I see you anxiously looking about the shopping centre as your child throws himself on the ground in yet another screaming fit of rage.
It’s hard not to notice the scowl on your brow and the colour rising to your cheeks.
Although I can’t physically hear your heartbeat, I’m willing to bet it’s beating hard and fast enough for you to feel the frantic thud in your ear drums like a hammer to your head.
You’re feeling hot and flustered and your hands are clammy. You’re avoiding making eye contact with any passers by because you just know they are looking at you and you can’t stand to feel their eyes on you – judging you, accusing you… or worse still, trying to sympathise with you.
I feel you.
Congratulations. You’ve finally got your baby girl. She’s everything you’d ever hoped for. She’s beautiful and angelic, a miraculous gift for you to love and call your own.
Everyone tells you so.
Then it’s no wonder you feel too ashamed to admit that sometimes, you don’t agree.
In your mind, this perfect little miracle is a demon who purposefully deprives you of your sleep, demanding too much of your time and stripping you down to a mere shadow of the woman you once were. You have no independence anymore. When you look in the mirror all you see is an ugly ghost staring back at you. The light in your eyes, gone.
How can you possibly explain this to anyone though? For how selfish of you! How could you ever think such horrid thoughts! Those voices echo through your head, “Be grateful you have her!”, “It’ll get easier, I promise!”, “Oh come on! You’re just fibbing! She’s amaaaaazing! Look, she’s sleeping now!”
I hear you.
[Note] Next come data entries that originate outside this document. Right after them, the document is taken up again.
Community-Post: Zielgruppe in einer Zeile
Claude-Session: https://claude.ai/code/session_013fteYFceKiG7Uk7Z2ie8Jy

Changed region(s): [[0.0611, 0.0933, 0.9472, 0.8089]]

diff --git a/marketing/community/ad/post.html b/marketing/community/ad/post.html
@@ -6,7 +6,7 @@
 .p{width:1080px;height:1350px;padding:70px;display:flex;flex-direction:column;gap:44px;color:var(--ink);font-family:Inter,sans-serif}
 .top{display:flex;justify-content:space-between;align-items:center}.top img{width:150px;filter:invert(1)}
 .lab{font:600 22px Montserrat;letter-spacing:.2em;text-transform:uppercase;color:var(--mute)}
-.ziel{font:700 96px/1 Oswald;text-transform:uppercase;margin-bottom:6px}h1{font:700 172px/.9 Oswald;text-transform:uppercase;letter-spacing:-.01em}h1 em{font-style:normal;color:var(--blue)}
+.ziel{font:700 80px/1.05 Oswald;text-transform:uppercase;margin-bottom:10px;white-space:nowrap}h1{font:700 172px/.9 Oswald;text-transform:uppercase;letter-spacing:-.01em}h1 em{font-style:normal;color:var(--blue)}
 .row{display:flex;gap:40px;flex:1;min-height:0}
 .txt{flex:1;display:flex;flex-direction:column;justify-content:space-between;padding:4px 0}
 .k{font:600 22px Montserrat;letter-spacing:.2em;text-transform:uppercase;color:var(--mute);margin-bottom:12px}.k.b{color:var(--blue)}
I know it must be hard doing this on your own, raising three school aged children the best you know how. You refuse to allow the stigma of being a single mother determine how you will parent. I see you trying to balance school life with extra curricular activities. I notice you looking frantically at your watch during school pick up, stressing the traffic will delay you getting to your son’s soccer training on time.
I know you do your best to be organised, by making school lunches and pre preparing dinner. I understand how it must hurt when your children barely touch their food, neglect to say thank you for all the running about and proceed to scream, “I hate you!” when it’s time for bed.
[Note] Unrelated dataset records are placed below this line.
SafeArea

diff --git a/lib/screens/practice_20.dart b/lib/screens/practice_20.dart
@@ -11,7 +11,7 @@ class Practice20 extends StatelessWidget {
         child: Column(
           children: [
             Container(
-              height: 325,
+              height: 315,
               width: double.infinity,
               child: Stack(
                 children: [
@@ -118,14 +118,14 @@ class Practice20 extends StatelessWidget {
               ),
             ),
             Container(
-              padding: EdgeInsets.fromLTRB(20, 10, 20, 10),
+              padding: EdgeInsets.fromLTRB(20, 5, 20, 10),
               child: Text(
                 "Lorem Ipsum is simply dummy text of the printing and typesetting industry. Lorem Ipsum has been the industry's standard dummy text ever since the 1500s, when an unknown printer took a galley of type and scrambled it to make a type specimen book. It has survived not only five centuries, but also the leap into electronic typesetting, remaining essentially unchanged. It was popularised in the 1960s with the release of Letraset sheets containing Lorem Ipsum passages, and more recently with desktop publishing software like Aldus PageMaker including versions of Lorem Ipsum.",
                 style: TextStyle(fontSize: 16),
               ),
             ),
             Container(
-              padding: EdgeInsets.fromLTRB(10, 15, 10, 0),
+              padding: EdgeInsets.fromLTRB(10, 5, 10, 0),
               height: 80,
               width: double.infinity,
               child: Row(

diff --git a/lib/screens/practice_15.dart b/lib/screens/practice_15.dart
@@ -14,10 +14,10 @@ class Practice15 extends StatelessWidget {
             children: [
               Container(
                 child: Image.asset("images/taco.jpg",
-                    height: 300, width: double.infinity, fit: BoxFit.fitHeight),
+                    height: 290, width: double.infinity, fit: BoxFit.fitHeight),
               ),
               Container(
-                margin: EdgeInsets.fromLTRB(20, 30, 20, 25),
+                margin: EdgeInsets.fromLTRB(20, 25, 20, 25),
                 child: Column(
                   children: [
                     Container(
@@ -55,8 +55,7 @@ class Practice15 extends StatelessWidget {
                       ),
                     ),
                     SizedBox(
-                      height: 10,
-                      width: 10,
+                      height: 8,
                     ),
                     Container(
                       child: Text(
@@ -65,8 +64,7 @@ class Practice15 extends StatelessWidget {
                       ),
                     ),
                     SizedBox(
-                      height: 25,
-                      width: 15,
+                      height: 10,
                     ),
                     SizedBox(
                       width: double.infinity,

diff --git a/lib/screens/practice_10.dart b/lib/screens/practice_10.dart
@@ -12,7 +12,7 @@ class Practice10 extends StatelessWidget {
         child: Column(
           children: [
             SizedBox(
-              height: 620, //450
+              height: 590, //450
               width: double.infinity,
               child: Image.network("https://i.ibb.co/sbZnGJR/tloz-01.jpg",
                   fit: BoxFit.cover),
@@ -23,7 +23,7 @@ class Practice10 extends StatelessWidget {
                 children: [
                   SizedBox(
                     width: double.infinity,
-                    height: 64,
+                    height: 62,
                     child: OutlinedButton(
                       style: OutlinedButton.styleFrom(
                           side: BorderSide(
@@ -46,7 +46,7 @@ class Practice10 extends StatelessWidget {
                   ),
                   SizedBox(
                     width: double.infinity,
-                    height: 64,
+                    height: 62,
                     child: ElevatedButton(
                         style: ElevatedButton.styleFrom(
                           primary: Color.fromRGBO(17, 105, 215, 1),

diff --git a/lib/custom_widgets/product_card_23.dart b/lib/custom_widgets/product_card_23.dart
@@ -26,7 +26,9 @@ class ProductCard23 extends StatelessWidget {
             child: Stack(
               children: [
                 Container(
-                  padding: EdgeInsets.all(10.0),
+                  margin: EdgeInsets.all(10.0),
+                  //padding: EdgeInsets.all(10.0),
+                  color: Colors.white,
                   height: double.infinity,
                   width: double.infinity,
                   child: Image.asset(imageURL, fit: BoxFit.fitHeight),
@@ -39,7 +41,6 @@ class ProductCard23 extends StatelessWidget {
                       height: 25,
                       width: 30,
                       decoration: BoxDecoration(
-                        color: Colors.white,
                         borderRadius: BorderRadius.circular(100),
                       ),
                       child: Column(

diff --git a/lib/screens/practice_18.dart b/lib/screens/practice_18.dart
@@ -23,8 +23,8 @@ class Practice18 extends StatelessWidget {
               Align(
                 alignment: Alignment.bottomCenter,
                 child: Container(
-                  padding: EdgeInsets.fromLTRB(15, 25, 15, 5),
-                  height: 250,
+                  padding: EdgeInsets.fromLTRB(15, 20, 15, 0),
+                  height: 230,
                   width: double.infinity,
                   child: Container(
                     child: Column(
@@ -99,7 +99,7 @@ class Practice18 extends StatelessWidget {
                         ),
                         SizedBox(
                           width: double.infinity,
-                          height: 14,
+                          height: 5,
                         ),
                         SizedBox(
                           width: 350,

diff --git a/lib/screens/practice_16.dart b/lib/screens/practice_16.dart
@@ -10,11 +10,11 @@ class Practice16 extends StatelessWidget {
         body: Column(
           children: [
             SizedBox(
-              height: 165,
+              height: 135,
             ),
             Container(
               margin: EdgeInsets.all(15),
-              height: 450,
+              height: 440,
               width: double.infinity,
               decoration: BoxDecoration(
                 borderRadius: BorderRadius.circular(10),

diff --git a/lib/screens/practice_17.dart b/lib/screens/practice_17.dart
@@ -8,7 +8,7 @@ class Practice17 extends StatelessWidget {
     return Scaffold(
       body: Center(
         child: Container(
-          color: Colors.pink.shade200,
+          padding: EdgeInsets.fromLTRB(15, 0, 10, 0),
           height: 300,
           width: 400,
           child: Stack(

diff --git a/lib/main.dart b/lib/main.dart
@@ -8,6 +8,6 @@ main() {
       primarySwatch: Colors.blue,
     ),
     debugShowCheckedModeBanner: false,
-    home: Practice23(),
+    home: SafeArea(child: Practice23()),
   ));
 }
You’ll cry yourself to sleep tonight after downing a bottle of wine to try and take “the edge off” because you lost it. You lost your shit and you screamed so loud that all the neighbours probably heard you.
I get you.
Yes you, the working mother who constantly struggles to find a balance between being a mother and a full time/part time worker.
I see you holding back the tears when you have to drop your four year old boy off during his first week of school only to rush off because you need to get to the office in time.
I know you work a job where you most likely feel undervalued and overworked to make ends meet and that just adds to your guilt, doesn’t it? It leaves you questioning your worth. “Why am I even here?”, “Why can’t I just quit and be just a Mum?”, “It’s not fair!”
When you get home late, you’ll still have chores to do. You’ll also need to break it to your daughter that once again, you’ll be missing her school swimming carnival.
I see you.
I wish I had the solution to make this parenting journey more comfortable for you and you’d believe me when I whispered, “It’ll get easier” but that would be like pointing to the light at the end of a dark tunnel that you still can not see.
I can however, offer my hand to walk this path with you.
Even with plenty of practice and ample support, these overwhelming feelings of hopelessness and frustration don’t discriminate. After all, we have decided to embark on life’s most complex challenge and that is, raising a human! And because there is already so much evil in the world, we want to succeed in raising a strong, compassionate and good human to not only survive in a dog eat dog world, but to contribute in making it a better one.
We put ourselves under enormous pressure to do this, which in turn leaves us neglecting our own needs and desires. We forget that we too, need caring for. Lean on your partner, your family, your friends, write down your feelings or get some outside help. You are never alone on this journey even if you think you are! You are most certainly, never a failure. Consuming ourselves with feelings of inadequacy are an unfortunate flaw in our genetic makeup.
With no professional guidance and armed only with the experience of motherhood myself, the best I can preach to you is that if you are trying your best, then that is enough. You’ll have good days and then, you’ll have bad ones. When the sun goes down in the evening, it’s another day passed and when it rises again (which it will!) it signals the beginning of a new day and ultimately, the chance for a brand new start.
Keep at it. You’re tougher than you know.
You’ve got this.